Thursday, November 03, 2011
Between the Buried and Me -- The Great Misdirect
Between the Buried and Me's The Great Misdirect starts off with an unexpectedly lovely song. Vocalist, Tommy Rogers, sings longingly over carefully picked guitar and complicated, yet subdued rhythms. There isn't a scream or a shade of death metal to be found.
This isn't even the only song in this vein--"Desert of Song" is just as beautiful. On top of this, some of the songs have actual, catchy sung choruses. However, despite an intro worthy of the title, The Great Misdirect is one of the heavier, more insane things Between the Buried and Me have released.
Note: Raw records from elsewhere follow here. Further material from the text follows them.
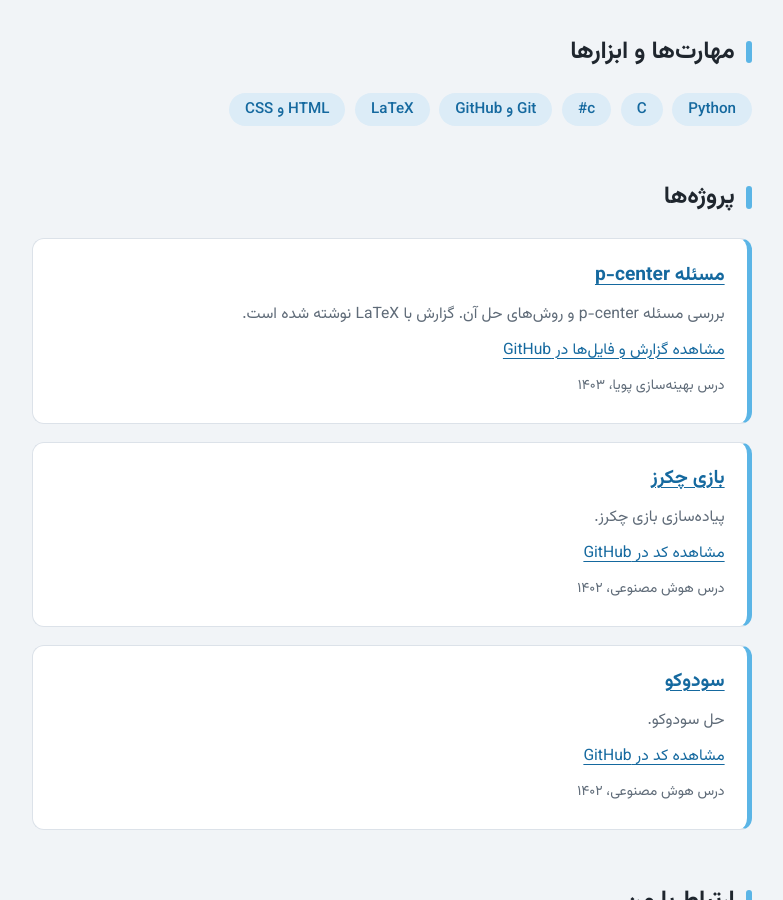
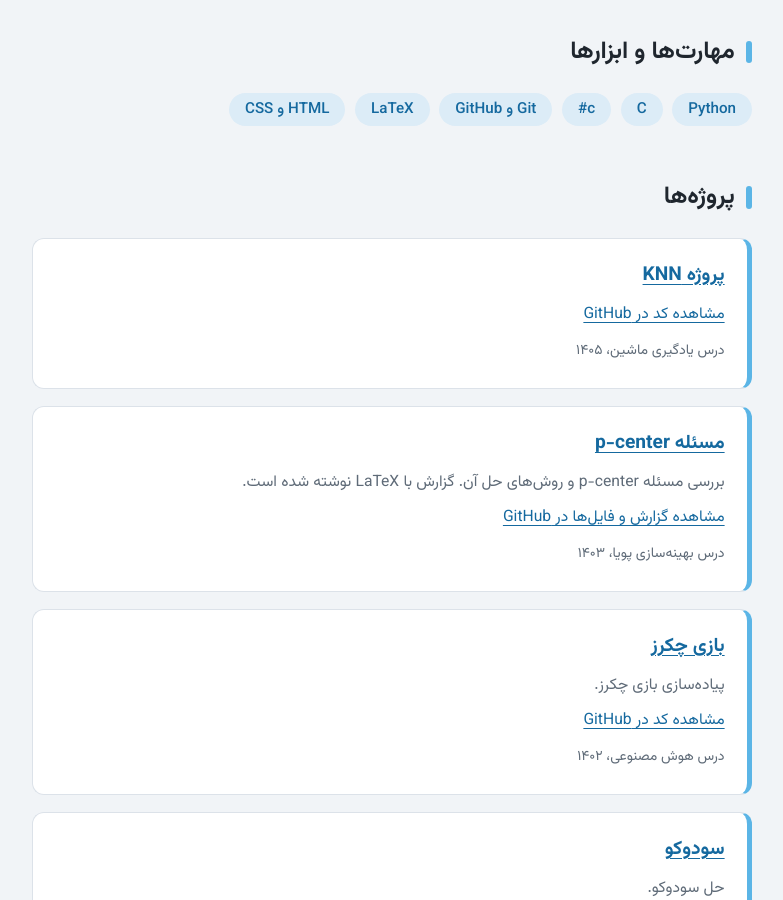
Before and after one commit to Hasti-Soltani/Hasti-Soltani.github.io, a Jekyll site: the page built from index.md, in a window 1280 px wide and 900 px high, scrolled down 316 px. Shown: the whole window, without its empty margins (248-1031 px from the left). Built offline with Jekyll 4.4.1, drawn with Linux system fonts in a browser that asks for light colours.

Commit message:
Update index.md

```diff
--- a/index.md
+++ b/index.md
@@ -16,6 +16,16 @@ image: photo.jpg
 {: .tags}
 
 ## پروژه‌ها
+<div class="card" markdown="1">
+
+### [پروژه KNN](https://github.com/hasti-soltani/knn-)
+
+
+[مشاهده کد در GitHub](https://github.com/hasti-soltani/knn)
+
+*درس یادگیری ماشین، ۱۴۰۵*
+
+</div>
 
 <div class="card" markdown="1">
 
```
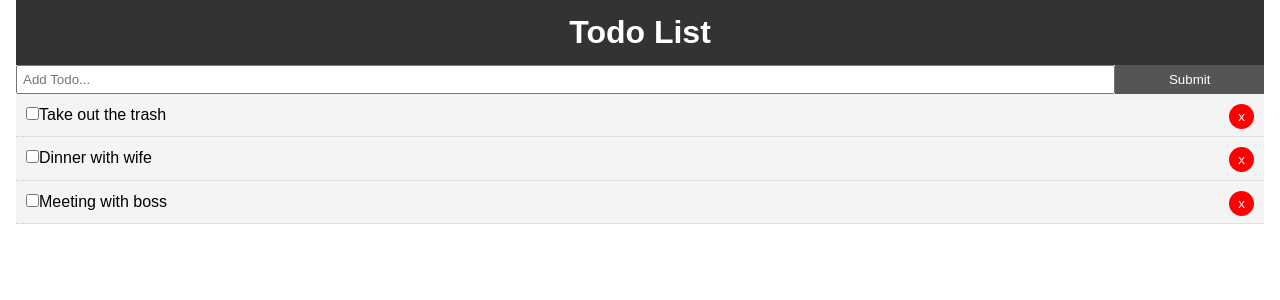
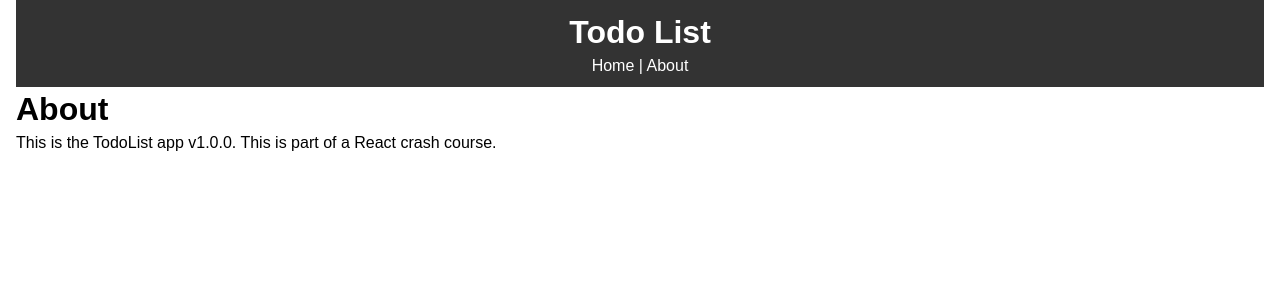
Before and after one commit to ricardoruizfp/react_todo_crash_course, a React (Create React App) app: page /about in a window 1280 px wide. Shown: the top 300 px of the page. Built offline with nearby package versions, Linux system fonts and the light colour scheme.

Commit message:
Added about page and routing

```diff
--- a/src/App.js
+++ b/src/App.js
@@ -1,7 +1,9 @@
 import React, { Component } from 'react';
+import { BrowserRouter as Router, Route } from 'react-router-dom';
 import Header from './components/layout/Header';
 import Todos from './components/Todos';
 import AddTodo from './components/AddTodo';
+import About from './components/pages/About';
 import uuid from 'uuid';
 import './App.css';
 
@@ -57,13 +59,20 @@
 
   render () {
     return (
+      <Router>
         <div className="App">
           <div className="container">
             <Header/>
+            <Route exact path="/" render={(props) => (
+              <React.Fragment>
                 <AddTodo addTodo={this.addTodo} />
                 <Todos todos={this.state.todos} markComplete={this.markComplete} delTodo={this.delTodo} />
+              </React.Fragment>
+            )}/>
+            <Route path="/about" component={About}/>
           </div>
         </div>
+      </Router>
     );
   }
 }
--- a/src/components/layout/Header.js
+++ b/src/components/layout/Header.js
@@ -1,13 +1,19 @@
-import React from 'react'
+import React from 'react';
+import { Link } from 'react-router-dom';
 
 export default function Header() {
     return (
         <header style={headerStyle}>
             <h1>Todo List</h1>
+            <Link style={linkStyle} to="/">Home</Link> | <Link style={linkStyle} to="/about"> About </Link>
         </header>
     )
 }
 
+const linkStyle = {
+    color: '#fff',
+    textDecoration: 'none'
+}
 
 const headerStyle = {
     background: '#333',
--- /dev/null
+++ b/src/components/pages/About.js
@@ -0,0 +1,11 @@
+import React from 'react'
+
+export default function About() {
+    return (
+        <React.Fragment>
+            <h1>About</h1>
+            <p>This is the TodoList app v1.0.0. This is part of a React crash course.</p>
+        </React.Fragment>
+
+    )
+}
```
Lines whose indentation alone changed are shown as unchanged.
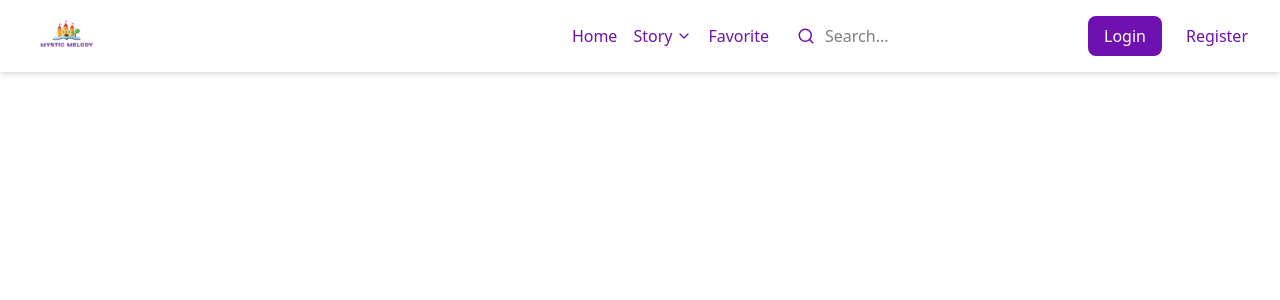
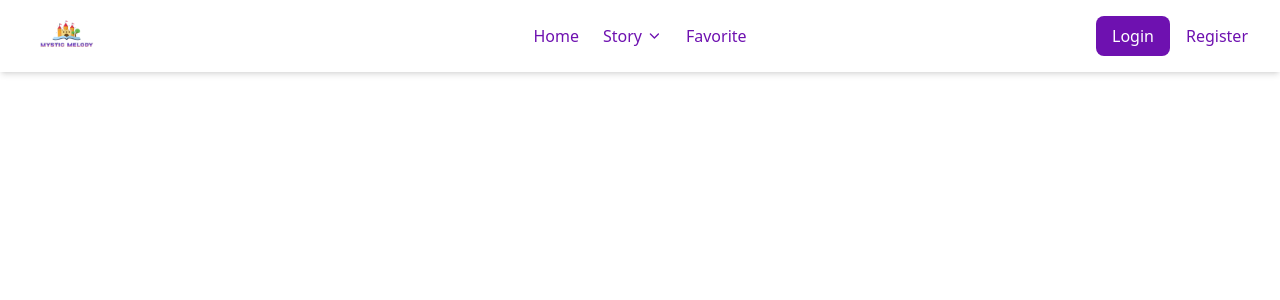
Before and after one commit to bunseuseng/fairy-tail-group5, a React (Vite) app: page / in a window 1280 px wide. Shown: the top 300 px of the page. Built offline with nearby package versions, Linux system fonts and the light colour scheme.

Commit message:
add button file

```diff
--- /dev/null
+++ b/src/components/button.jsx
@@ -0,0 +1,19 @@
+import { React } from "react";
+import { Menu, X, Search, ChevronDown } from "lucide-react";
+export default function Button() {
+  return (
+    <div>
+      <button className="bg-purple-900 text-white px-4 py-2 rounded-lg hover:bg-purple-600 transition duration-300">
+        Click Me
+      </button>
+    </div>
+  );
+}
+
+//   const [isOpen, setIsOpen] = useState(false);
+
+{
+  /* <button className="bg-purple-800 text-white px-4 py-2 rounded-lg hover:bg-purple-600 transition duration-300">
+  Click Me
+</button>; */
+}
--- a/src/components/card.jsx
+++ b/src/components/card.jsx
@@ -1,17 +1,7 @@
-import { useState } from "react";
-import { Menu, X, Search, ChevronDown } from "lucide-react";
+import React from "react";
 
-export default function card() {
-  const [isOpen, setIsOpen] = useState(false);
+const card = () => {
+  return <div></div>;
+};
 
-  return (
-    <div className="card">
-      <button onClick={() => setIsOpen(!isOpen)}>
-        {isOpen ? <X size={24} /> : <Menu size={24} />}
-      </button>
-      <p>
-        Edit <code>src/components/card.jsx</code> and save to test HMR
-      </p>
-    </div>
-  );
-}
+export default card;
--- a/src/components/footer.jsx
+++ b/src/components/footer.jsx
@@ -0,0 +1,7 @@
+import React from "react";
+
+const footer = () => {
+  return <div></div>;
+};
+
+export default footer;
--- a/src/components/navbar.jsx
+++ b/src/components/navbar.jsx
@@ -103,48 +103,30 @@
 //     </nav>
 //   );
 // }
-
 import { useState } from "react";
 import { Menu, X, Search, ChevronDown } from "lucide-react";
 import logo from "../assets/images/logo.png";
 
 export default function Navbar() {
-  const [isOpen, setIsOpen] = useState(false);
-  const [dropdownOpen, setDropdownOpen] = useState(false); // Dropdown state
+  const [isOpen, setIsOpen] = useState(false); // Mobile menu state
+  const [dropdownOpen, setDropdownOpen] = useState(false); // Story dropdown state
 
   return (
     <nav className="bg-white shadow-md px-4 sm:px-6 lg:px-8 w-full">
-      <div className="flex justify-between items-center py-4">
-        {/* Logo */}
+      <div className="relative flex justify-between items-center py-4">
+        {/* Logo (Left) */}
         <div className="flex items-center space-x-2">
           <img src={logo} alt="Mystic Melody" className="h-10" />
-
-          {/* <span className="font-bold text-xl text-purple-800">
-            MYSTIC MELODY
-          </span> */}
         </div>
 
-        {/* Mobile Menu Button */}
-        <div className="lg:hidden">
-          <button
-            onClick={() => setIsOpen(!isOpen)}
-            className="text-purple-800"
-          >
-            {isOpen ? <X size={28} /> : <Menu size={28} />}
-          </button>
-        </div>
-
-        {/* Desktop Menu */}
-        <div className="hidden lg:flex space-x-4 items-center">
-          <a
-            href="#"
-            className="text-purple-800 hover:text-purple-500 transition duration-300"
-          >
+        {/* Centered Menu */}
+        <div className="absolute left-1/2 transform -translate-x-1/2 hidden lg:flex space-x-6 items-center">
+          <a href="#" className="text-purple-800 hover:text-purple-600">
             Home
           </a>
 
           {/* Dropdown for Story */}
-          <div className="relative group">
+          <div className="relative">
             <button
               className="flex items-center text-purple-800 hover:text-purple-500 transition duration-300"
               onClick={() => setDropdownOpen(!dropdownOpen)}
@@ -168,35 +150,43 @@ export default function Navbar() {
             )}
           </div>
 
-          <a
-            href="#"
-            className="text-purple-800 hover:text-purple-500 transition duration-300"
-          >
+          <a href="#" className="text-purple-800 hover:text-purple-600">
             Favorite
           </a>
 
           {/* Search Box */}
-          <div className="relative flex items-center">
-            <Search size={18} className="absolute left-3 text-purple-800" />
+          {/* <div className="relative flex items-center">
+            <Search size={18} className="absolute left-3 text-gray-500" />
             <input
               type="text"
               placeholder="Search..."
-              className="pl-10 pr-4 py-2 border-0 rounded-lg focus:outline-none focus:ring-2 focus:ring-purple-500"
+              className="pl-10 pr-4 py-2 border rounded-lg focus:outline-none focus:ring-2 focus:ring-purple-500"
             />
-          </div>
+          </div> */}
+        </div>
+
+        {/* Login & Register (Right Side) */}
+        <div className="hidden lg:flex space-x-4">
           <button className="bg-purple-800 text-white px-4 py-2 rounded-lg hover:bg-purple-600 transition duration-300">
-            <a href=""> Login </a>
+            Login
           </button>
-          <a
-            href="#"
-            className="text-purple-800 hover:text-purple-500 ml-2 transition duration-300"
-          >
+          <a href="#" className="text-purple-800 mt-2 hover:text-purple-600">
             Register
           </a>
         </div>
+
+        {/* Mobile Menu Button */}
+        <div className="lg:hidden">
+          <button
+            onClick={() => setIsOpen(!isOpen)}
+            className="text-purple-800"
+          >
+            {isOpen ? <X size={28} /> : <Menu size={28} />}
+          </button>
+        </div>
       </div>
 
-      {/* Mobile Dropdown */}
+      {/* Mobile Menu */}
       {isOpen && (
         <div className="lg:hidden flex flex-col space-y-4 pb-4 border-t pt-4">
           <a href="#" className="text-purple-800 hover:text-purple-600">
@@ -238,10 +228,7 @@ export default function Navbar() {
           <a href="#" className="text-purple-800 hover:text-purple-600">
             Favorite
           </a>
-          <a href="#" className="text-purple-800 hover:text-purple-600">
-            Search
-          </a>
-          <button className="bg-purple-800 text-white px-4 py-2 rounded-lg hover:bg-purple-600 transition duration-300">
+          <button className="bg-purple-900 text-white px-4 py-2 rounded-lg hover:bg-purple-600 transition duration-300">
             Login
           </button>
           <a href="#" className="text-purple-800 hover:text-purple-600">
--- a/test.html
+++ /dev/null
@@ -1,38 +0,0 @@
-<!DOCTYPE html>
-<html lang="en">
-  <head>
-    <meta charset="UTF-8" />
-    <meta name="viewport" content="width=device-width, initial-scale=1.0" />
-    <title>My Favorite Fairy Tales</title>
-    <script src="favorites.js" defer></script>
-    <script src="https://cdn.tailwindcss.com"></script>
-  </head>
-  <body class="bg-gray-100 p-6">
-    <div class="max-w-2xl mx-auto bg-white p-6 rounded-lg shadow-md">
-      <h1 class="text-2xl font-bold mb-4">My Favorite Fairy Tales</h1>
-      <ul id="favoriteList" class="space-y-2">
-        <!-- Favorite stories will be added here -->
-      </ul>
-      <p id="emptyMessage" class="text-gray-500">No favorites yet.</p>
-    </div>
-  </body>
-  <script>
-    document.addEventListener("DOMContentLoaded", function () {
-      const favoriteList = document.getElementById("favoriteList");
-      const emptyMessage = document.getElementById("emptyMessage");
-
-      // Get saved favorites from localStorage
-      const favorites = JSON.parse(localStorage.getItem("favorites")) || [];
-
-      if (favorites.length > 0) {
-        emptyMessage.style.display = "none"; // Hide "No favorites" message
-        favorites.forEach((title) => {
-          const li = document.createElement("li");
-          li.textContent = title;
-          li.className = "p-2 bg-blue-100 rounded";
-          favoriteList.appendChild(li);
-        });
-      }
-    });
-  </script>
-</html>
```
Second track, "Obfuscation," begins with an anthemic riff, but before you know it, Rogers is growling and screaming, and the instruments are grinding it out. The madness of Between the Buried and Me begins again. The Great Misdirect is an hour long, but contains only six songs. This tips that something crazy is afoot, and after the 18 minute riff-session, album closer, "Swim to the Moon," it's easy to feel exhausted. The band pack in just as much variation and unpredictability as previous releases...in fact, they pack in an overwhelming amount. My first listens to this were pretty similar to my first week of college Spanish class. I got almost nothing out of it. I thought The Great Misdirect was impenetrable. It wasn't until almost two years later, after ten or more listens, that things started falling into place. As I began to remember the myriad riffs, where the quiet moments were, The Great Misdirect went from completely disarming, to kind of comforting. The lyrical themes (there are so many lyrics, I found myself unable to even read through the booklet after buying the album) start to gel together to form a picture of misinforming governmental powers,growing despite oppression, and maybe six or seven thousand other topics.
Colors sounded like the band doing every thing they knew, and The Great Misdirect sounds like the same band with two years additional knowledge. Between the Buried and Me might come off like a kid randomly spouting knowledge, but closer listening proves that this band has memorized the textbook...with the textbook being exciting, engaging music, and not like, Organic Chemistry or something. Actually, I guess Math, Science, and English are applicable. You know how sometimes you come up with a bad metaphor and can't get out of it? Well, here is my solution for this one:
RANDOM POINTLESS RAMBLE NOTE: I compared a segment of one of this band's songs to Radiohead the other day. Radiohead has a song called "Sail to the Moon." "Sail to the Moon" is 4:18 long. Between the Buried and Me's "Swim to the Moon" from this album is 17:53 long. Think the time difference is due to the different modes of transportation?
I think that did it.
2009 Victory Records
1. Mirrors 3:37
2. Obfuscation 9:15
3. Disease, Injury, Madness 11:02
4. Fossil Genera -- A Feed from Cloud Mountain 12:10
5. Desert of Song 5:33
6. Swim to the Moon 17:53